-------- Provided entries --------

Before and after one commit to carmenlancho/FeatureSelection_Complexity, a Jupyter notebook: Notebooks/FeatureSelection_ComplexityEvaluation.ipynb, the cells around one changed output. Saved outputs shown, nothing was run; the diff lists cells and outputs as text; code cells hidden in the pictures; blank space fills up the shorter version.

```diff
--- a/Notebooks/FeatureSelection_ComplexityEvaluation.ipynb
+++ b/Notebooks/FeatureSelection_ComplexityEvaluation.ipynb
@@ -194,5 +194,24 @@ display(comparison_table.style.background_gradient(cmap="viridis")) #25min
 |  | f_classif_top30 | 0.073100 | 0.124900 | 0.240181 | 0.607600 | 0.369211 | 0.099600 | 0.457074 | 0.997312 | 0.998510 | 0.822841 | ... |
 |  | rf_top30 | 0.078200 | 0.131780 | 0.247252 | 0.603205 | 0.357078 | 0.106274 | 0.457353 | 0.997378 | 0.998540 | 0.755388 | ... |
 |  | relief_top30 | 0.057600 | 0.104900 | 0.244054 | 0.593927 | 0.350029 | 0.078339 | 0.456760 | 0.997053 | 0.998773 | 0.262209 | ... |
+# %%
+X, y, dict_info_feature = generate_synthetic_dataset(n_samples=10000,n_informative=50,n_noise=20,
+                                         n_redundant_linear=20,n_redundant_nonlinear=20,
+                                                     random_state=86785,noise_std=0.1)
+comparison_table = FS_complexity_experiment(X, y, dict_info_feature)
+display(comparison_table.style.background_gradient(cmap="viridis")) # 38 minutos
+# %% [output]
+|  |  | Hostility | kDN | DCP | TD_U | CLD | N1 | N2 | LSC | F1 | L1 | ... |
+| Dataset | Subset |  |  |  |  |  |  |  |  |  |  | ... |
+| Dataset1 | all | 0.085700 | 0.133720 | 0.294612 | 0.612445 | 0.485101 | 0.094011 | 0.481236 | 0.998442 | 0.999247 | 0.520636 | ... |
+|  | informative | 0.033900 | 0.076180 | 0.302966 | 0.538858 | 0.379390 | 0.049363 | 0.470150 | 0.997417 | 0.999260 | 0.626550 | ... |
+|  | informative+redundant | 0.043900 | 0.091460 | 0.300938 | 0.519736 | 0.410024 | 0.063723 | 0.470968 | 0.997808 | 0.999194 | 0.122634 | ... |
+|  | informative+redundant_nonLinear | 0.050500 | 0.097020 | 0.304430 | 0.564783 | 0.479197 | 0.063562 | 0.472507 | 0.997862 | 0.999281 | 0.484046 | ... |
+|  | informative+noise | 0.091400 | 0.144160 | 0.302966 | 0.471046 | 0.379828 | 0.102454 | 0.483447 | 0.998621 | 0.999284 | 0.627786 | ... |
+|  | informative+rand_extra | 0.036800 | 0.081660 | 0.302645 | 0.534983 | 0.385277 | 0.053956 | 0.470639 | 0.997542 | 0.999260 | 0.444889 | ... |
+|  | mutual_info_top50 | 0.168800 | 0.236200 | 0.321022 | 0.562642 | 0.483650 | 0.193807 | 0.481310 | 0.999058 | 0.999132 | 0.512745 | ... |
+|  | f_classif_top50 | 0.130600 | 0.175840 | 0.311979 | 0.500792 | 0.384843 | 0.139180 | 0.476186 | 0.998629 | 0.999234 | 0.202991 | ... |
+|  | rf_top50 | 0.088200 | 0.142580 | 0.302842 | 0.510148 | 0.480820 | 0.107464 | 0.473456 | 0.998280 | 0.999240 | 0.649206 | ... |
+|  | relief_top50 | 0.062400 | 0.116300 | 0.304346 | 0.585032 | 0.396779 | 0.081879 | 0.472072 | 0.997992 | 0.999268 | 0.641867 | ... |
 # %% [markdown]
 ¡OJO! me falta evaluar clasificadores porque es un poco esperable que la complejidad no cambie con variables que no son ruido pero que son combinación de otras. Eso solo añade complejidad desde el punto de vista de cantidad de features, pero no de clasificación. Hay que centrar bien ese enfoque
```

--------

• Exercise brief:
Your answer must be every record above, retyped exactly.

• Exercise response:
Before and after one commit to carmenlancho/FeatureSelection_Complexity, a Jupyter notebook: Notebooks/FeatureSelection_ComplexityEvaluation.ipynb, the cells around one changed output. Saved outputs shown, nothing was run; the diff lists cells and outputs as text; code cells hidden in the pictures; blank space fills up the shorter version.

```diff
--- a/Notebooks/FeatureSelection_ComplexityEvaluation.ipynb
+++ b/Notebooks/FeatureSelection_ComplexityEvaluation.ipynb
@@ -194,5 +194,24 @@ display(comparison_table.style.background_gradient(cmap="viridis")) #25min
 |  | f_classif_top30 | 0.073100 | 0.124900 | 0.240181 | 0.607600 | 0.369211 | 0.099600 | 0.457074 | 0.997312 | 0.998510 | 0.822841 | ... |
 |  | rf_top30 | 0.078200 | 0.131780 | 0.247252 | 0.603205 | 0.357078 | 0.106274 | 0.457353 | 0.997378 | 0.998540 | 0.755388 | ... |
 |  | relief_top30 | 0.057600 | 0.104900 | 0.244054 | 0.593927 | 0.350029 | 0.078339 | 0.456760 | 0.997053 | 0.998773 | 0.262209 | ... |
+# %%
+X, y, dict_info_feature = generate_synthetic_dataset(n_samples=10000,n_informative=50,n_noise=20,
+                                         n_redundant_linear=20,n_redundant_nonlinear=20,
+                                                     random_state=86785,noise_std=0.1)
+comparison_table = FS_complexity_experiment(X, y, dict_info_feature)
+display(comparison_table.style.background_gradient(cmap="viridis")) # 38 minutos
+# %% [output]
+|  |  | Hostility | kDN | DCP | TD_U | CLD | N1 | N2 | LSC | F1 | L1 | ... |
+| Dataset | Subset |  |  |  |  |  |  |  |  |  |  | ... |
+| Dataset1 | all | 0.085700 | 0.133720 | 0.294612 | 0.612445 | 0.485101 | 0.094011 | 0.481236 | 0.998442 | 0.999247 | 0.520636 | ... |
+|  | informative | 0.033900 | 0.076180 | 0.302966 | 0.538858 | 0.379390 | 0.049363 | 0.470150 | 0.997417 | 0.999260 | 0.626550 | ... |
+|  | informative+redundant | 0.043900 | 0.091460 | 0.300938 | 0.519736 | 0.410024 | 0.063723 | 0.470968 | 0.997808 | 0.999194 | 0.122634 | ... |
+|  | informative+redundant_nonLinear | 0.050500 | 0.097020 | 0.304430 | 0.564783 | 0.479197 | 0.063562 | 0.472507 | 0.997862 | 0.999281 | 0.484046 | ... |
+|  | informative+noise | 0.091400 | 0.144160 | 0.302966 | 0.471046 | 0.379828 | 0.102454 | 0.483447 | 0.998621 | 0.999284 | 0.627786 | ... |
+|  | informative+rand_extra | 0.036800 | 0.081660 | 0.302645 | 0.534983 | 0.385277 | 0.053956 | 0.470639 | 0.997542 | 0.999260 | 0.444889 | ... |
+|  | mutual_info_top50 | 0.168800 | 0.236200 | 0.321022 | 0.562642 | 0.483650 | 0.193807 | 0.481310 | 0.999058 | 0.999132 | 0.512745 | ... |
+|  | f_classif_top50 | 0.130600 | 0.175840 | 0.311979 | 0.500792 | 0.384843 | 0.139180 | 0.476186 | 0.998629 | 0.999234 | 0.202991 | ... |
+|  | rf_top50 | 0.088200 | 0.142580 | 0.302842 | 0.510148 | 0.480820 | 0.107464 | 0.473456 | 0.998280 | 0.999240 | 0.649206 | ... |
+|  | relief_top50 | 0.062400 | 0.116300 | 0.304346 | 0.585032 | 0.396779 | 0.081879 | 0.472072 | 0.997992 | 0.999268 | 0.641867 | ... |
 # %% [markdown]
 ¡OJO! me falta evaluar clasificadores porque es un poco esperable que la complejidad no cambie con variables que no son ruido pero que son combinación de otras. Eso solo añade complejidad desde el punto de vista de cantidad de features, pero no de clasificación. Hay que centrar bien ese enfoque
```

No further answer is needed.